FCAN Car Buying Guide
Buying a car can should be fun, not an unpleasant experience for consumers. Our Automotive Minutes will help you understand the process so you can understand the purchase and be comfortable that you did it right. We present 13 one minute videos each explaining part of the car buying process.
Often, consumers don't exactly know what to expect, what a fair price is, or whether the dealer is trying to help you or rip you off. FCAN presents the following information, with the help of insiders in the auto dealer industry, to arm you to be a better consumer. You CAN know what a fair price is. You CAN know what extras to buy and when to say no. You CAN know if the financing is fair. Automotive Minutes
More car buying resources:
The Secret History of Cars Erica Johnson's CBC News report reveals there can be big problems with Carfax. When you're searching for the secret history of a used car, it's probably wise not to put all your trust in one vehicle history report.
Safercar.gov Lookup recall information by VIN
Is the Price Right?
It's not a game, and you don't have to guess, but if you do just a little research, you can know exactly what you're seeing. The first thing to know is that the price consists of three parts: the price of the car, the terms of the financing, and any add ons. This is called PTA for Price, Terms, and Add-ons. Jack Fitzgerald, an auto dealer and consumer advocate we work with, has developed a fact sheet and worksheet you can use for this process.
PTA Guide (PDF)
PTA Form (PDF)
Shop for credit
If you have good credit, check with your credit union or other financial institution first. That way, you can compare to the rates offered by the dealers. Sometimes dealers can offer manufacturer financing that will beat the banks.
If you don't have good credit, still shop around, but you'll be in a different situation at the dealer. They will "shop" your credit app around and may have access to other financial resources. The dealer may find good financing, but there may be an arrangement between the dealer and the finance company to rebate part of the interest back to the dealer. This is, in effect a cost of buying the car and a profit for the dealer.
When buying, you need to add the cost of your loan, including any origination fees plus the interest, to know the total cost of what you're buying.

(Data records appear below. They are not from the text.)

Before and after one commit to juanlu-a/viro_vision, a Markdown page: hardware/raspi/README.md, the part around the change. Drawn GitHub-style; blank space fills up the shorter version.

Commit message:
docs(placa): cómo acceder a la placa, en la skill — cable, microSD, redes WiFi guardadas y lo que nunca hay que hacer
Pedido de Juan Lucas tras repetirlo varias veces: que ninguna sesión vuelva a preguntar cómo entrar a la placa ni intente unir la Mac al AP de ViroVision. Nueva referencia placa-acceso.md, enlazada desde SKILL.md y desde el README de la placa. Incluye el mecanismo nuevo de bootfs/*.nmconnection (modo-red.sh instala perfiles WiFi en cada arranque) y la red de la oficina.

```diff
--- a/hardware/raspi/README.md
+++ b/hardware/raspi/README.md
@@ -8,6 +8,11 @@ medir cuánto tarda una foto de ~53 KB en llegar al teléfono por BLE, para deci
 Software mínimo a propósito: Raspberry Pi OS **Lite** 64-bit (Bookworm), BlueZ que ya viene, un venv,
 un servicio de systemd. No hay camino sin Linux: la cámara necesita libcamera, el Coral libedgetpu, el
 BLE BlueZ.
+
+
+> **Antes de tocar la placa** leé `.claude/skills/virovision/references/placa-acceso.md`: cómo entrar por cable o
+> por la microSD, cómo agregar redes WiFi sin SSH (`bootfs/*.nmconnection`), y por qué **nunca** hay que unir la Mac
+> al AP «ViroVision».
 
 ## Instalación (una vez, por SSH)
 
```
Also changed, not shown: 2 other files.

Car Buying Services
So-called "free" car buying services that promise to save you money, are often a sucker deal. Any educated consumer knows nothing is free, and that anything represented as free just has a hidden cost.
Find out more on our Car Buying Services page.

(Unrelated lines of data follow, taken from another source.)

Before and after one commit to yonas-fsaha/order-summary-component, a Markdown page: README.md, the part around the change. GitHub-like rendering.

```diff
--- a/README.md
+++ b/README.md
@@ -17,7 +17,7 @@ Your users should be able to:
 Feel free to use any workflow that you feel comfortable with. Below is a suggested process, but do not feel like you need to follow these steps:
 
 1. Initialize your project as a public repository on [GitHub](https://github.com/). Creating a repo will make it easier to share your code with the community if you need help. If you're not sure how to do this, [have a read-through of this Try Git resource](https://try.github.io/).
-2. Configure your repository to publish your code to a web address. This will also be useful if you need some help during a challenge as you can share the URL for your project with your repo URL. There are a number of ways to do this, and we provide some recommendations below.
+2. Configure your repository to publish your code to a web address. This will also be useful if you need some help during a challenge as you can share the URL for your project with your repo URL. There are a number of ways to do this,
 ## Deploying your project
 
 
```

In the case of car buying services, every time a referral they make results in a sale, the dealer pays them $300 or $400. Guess who ends up paying that? Of course it is you, the consumer. You will get a better deal by simply following the advice on this page instead of using the "free" service.
FCAN Auto Minutes
Consumer auto buying education on video. Click here for videos.